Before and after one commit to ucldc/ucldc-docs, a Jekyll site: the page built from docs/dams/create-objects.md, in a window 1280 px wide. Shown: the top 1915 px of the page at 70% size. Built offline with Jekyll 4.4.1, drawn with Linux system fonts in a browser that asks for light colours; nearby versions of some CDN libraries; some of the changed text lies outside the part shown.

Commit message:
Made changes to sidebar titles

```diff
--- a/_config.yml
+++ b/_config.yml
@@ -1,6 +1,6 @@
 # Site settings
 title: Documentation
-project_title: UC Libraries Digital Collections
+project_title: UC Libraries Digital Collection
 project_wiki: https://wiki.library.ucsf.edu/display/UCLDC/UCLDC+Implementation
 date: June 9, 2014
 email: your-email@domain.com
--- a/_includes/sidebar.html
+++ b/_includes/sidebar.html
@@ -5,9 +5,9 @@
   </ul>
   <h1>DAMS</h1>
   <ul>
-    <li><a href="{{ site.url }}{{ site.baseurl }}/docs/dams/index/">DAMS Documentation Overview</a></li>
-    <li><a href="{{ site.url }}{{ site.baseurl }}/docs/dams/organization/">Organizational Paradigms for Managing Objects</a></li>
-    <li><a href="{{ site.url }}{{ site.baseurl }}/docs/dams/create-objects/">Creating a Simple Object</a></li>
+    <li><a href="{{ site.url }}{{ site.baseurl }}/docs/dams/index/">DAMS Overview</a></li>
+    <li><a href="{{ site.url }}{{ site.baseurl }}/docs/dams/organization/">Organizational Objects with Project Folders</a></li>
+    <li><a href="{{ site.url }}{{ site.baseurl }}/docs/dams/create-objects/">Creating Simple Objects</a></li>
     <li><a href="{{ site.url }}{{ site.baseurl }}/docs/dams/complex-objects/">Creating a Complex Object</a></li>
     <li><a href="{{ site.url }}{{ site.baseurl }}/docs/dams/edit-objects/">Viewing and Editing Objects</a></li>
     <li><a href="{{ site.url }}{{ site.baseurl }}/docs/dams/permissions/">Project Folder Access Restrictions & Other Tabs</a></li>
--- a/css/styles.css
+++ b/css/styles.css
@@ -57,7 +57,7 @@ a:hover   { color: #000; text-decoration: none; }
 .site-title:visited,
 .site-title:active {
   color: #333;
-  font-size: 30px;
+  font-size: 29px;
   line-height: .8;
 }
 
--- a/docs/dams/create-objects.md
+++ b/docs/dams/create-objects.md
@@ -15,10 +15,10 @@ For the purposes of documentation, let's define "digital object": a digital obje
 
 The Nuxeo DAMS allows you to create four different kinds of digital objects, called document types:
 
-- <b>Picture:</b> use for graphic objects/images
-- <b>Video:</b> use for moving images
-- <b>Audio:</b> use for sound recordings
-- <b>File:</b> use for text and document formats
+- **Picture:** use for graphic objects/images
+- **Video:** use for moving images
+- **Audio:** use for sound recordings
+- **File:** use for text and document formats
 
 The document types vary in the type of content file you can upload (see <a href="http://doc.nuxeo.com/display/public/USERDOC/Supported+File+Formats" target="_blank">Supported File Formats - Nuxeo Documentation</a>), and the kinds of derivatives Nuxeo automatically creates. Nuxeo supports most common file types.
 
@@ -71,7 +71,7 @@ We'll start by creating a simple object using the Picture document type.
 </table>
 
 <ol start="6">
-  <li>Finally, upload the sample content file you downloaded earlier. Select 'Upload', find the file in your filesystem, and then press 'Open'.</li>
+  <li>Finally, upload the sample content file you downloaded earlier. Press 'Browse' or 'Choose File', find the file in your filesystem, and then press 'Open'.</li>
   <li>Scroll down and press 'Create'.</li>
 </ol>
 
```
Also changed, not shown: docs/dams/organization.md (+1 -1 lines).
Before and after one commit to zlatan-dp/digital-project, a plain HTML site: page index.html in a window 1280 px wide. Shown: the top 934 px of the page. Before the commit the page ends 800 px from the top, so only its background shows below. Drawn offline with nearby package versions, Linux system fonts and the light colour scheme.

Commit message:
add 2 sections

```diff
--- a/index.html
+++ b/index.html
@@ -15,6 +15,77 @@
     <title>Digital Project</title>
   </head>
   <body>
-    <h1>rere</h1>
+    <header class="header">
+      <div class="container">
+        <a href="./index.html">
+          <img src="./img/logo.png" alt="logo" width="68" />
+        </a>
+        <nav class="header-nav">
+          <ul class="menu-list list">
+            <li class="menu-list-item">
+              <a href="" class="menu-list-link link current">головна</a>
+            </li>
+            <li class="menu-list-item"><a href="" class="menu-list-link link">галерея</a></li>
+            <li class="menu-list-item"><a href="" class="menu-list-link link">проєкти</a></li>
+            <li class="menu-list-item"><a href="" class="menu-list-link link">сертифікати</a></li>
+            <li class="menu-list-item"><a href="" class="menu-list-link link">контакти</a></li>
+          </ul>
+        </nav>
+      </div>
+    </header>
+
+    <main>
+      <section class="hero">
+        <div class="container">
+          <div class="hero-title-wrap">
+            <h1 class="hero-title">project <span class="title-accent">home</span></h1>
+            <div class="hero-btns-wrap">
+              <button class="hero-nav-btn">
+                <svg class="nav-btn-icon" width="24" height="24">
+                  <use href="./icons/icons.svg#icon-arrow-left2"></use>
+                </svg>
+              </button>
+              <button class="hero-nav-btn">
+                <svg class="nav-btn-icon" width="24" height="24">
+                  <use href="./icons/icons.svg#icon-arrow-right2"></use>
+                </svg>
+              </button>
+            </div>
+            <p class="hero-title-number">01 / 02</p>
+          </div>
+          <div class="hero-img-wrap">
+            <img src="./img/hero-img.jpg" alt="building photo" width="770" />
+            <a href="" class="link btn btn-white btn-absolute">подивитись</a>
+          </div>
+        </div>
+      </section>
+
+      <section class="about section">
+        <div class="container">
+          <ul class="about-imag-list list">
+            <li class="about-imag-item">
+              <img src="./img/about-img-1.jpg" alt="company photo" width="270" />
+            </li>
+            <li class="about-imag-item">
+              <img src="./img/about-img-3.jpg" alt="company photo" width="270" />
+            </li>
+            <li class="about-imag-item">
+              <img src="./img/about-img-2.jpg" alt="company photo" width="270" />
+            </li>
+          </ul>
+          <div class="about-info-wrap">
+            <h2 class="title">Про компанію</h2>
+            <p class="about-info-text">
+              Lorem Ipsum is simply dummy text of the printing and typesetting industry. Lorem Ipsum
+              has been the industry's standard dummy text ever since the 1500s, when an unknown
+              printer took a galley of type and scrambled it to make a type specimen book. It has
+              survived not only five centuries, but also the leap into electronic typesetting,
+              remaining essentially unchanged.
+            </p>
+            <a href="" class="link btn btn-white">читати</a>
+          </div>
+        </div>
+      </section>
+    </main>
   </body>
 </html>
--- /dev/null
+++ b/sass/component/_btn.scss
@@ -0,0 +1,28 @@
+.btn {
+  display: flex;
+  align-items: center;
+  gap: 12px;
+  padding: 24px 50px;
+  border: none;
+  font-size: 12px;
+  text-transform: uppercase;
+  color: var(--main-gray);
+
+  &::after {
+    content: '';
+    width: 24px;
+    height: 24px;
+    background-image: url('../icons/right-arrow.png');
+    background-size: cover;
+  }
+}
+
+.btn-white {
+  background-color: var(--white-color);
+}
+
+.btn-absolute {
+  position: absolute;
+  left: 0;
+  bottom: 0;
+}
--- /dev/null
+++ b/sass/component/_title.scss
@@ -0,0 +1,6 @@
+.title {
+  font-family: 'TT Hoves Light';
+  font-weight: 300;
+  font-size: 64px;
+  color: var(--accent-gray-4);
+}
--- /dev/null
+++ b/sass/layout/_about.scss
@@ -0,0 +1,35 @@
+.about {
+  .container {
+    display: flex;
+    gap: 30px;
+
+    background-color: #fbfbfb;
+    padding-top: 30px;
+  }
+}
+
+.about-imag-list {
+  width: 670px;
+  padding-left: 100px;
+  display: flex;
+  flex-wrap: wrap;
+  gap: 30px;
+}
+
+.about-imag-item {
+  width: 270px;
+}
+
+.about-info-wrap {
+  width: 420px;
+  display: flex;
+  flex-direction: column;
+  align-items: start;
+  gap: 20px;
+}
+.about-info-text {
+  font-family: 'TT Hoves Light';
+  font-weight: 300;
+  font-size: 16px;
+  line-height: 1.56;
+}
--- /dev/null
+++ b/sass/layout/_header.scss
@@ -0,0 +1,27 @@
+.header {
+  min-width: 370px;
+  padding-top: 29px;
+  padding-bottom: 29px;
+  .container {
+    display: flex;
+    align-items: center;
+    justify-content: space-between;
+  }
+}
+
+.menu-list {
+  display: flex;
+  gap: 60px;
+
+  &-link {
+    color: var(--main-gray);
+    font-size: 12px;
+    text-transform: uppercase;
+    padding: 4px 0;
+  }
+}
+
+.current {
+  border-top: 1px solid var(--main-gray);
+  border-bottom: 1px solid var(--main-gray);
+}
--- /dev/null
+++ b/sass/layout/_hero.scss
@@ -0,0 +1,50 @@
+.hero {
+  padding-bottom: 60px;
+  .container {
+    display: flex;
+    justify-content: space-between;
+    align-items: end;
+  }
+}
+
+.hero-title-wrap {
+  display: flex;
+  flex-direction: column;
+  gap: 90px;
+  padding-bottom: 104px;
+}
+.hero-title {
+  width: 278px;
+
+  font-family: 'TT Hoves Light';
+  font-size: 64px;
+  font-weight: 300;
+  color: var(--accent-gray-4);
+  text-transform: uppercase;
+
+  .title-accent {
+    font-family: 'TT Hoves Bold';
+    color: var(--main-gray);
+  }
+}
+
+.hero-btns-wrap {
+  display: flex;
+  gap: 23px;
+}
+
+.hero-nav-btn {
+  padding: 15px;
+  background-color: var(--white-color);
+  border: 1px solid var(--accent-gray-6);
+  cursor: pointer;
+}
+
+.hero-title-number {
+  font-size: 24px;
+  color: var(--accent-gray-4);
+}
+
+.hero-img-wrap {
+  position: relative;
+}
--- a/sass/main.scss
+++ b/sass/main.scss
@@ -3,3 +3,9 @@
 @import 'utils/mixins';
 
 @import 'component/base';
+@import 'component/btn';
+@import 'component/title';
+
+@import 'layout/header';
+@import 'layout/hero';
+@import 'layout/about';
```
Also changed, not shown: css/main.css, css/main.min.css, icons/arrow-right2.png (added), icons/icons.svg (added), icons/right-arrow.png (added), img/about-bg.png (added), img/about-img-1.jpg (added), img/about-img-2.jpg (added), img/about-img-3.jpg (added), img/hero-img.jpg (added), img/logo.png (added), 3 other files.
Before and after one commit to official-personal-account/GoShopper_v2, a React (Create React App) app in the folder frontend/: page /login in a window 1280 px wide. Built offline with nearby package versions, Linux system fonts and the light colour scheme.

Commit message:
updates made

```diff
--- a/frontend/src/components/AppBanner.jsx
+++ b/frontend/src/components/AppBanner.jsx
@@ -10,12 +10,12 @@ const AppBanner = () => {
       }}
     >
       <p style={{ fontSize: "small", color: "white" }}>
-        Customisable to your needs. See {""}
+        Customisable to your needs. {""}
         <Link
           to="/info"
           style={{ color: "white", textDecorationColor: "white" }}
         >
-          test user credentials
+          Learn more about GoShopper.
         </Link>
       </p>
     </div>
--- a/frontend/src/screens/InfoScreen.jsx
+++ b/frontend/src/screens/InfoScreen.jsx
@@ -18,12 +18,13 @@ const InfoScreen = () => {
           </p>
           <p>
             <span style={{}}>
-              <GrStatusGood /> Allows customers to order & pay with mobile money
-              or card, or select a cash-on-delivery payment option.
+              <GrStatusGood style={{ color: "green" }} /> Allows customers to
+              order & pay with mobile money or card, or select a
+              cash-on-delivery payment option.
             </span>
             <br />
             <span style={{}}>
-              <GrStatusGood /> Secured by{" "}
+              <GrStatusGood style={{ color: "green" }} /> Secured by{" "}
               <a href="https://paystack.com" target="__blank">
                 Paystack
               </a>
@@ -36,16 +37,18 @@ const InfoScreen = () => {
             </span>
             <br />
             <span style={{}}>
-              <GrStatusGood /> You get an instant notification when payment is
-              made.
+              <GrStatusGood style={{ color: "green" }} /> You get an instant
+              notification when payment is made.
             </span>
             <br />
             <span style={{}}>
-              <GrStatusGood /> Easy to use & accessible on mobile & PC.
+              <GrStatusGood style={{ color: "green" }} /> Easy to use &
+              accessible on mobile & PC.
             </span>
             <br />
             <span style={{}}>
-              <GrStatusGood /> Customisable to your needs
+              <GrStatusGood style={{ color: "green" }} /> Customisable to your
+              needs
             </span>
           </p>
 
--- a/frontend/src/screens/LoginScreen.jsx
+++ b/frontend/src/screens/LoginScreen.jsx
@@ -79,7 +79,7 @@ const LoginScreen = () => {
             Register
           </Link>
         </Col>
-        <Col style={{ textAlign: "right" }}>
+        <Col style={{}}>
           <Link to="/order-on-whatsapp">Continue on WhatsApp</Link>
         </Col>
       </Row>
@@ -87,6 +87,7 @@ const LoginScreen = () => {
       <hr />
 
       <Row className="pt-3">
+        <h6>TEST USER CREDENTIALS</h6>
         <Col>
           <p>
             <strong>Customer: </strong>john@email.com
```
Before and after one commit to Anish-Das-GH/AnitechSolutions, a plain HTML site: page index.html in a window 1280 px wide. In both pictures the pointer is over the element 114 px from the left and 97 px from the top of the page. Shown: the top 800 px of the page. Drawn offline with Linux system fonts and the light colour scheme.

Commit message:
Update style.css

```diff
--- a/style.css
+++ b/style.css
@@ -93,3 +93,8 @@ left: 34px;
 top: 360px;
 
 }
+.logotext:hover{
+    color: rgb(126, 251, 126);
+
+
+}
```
........
## YOUR OBJECTIVE
Tally the lines above in which the string "green" occurs, and give the total with nothing added.

## TASK RESULT
5